#### [Exercise data]
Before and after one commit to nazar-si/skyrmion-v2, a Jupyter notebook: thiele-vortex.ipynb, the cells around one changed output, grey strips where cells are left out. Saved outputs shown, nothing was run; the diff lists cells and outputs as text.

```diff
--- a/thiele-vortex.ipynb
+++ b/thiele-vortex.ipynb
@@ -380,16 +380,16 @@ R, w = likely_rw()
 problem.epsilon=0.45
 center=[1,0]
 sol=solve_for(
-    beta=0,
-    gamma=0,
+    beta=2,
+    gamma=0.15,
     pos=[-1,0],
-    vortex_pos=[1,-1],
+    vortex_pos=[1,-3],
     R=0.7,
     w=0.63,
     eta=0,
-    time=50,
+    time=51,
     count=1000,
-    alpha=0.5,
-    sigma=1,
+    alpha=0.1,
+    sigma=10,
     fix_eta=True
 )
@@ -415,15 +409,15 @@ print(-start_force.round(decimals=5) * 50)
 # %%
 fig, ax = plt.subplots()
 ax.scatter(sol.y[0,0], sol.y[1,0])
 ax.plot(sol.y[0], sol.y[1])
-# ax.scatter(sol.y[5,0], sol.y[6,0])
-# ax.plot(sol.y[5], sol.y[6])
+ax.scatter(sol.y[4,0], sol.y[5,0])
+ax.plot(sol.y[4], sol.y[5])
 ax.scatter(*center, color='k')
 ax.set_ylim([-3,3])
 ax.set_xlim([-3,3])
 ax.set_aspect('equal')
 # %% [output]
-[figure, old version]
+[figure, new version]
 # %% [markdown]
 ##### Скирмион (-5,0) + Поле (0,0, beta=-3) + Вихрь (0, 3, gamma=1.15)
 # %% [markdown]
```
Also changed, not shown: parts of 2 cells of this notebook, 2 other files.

#### [Work to be completed]
How many lines of the material above hold "output"? Answer with that number alone.

#### [Answer box]
2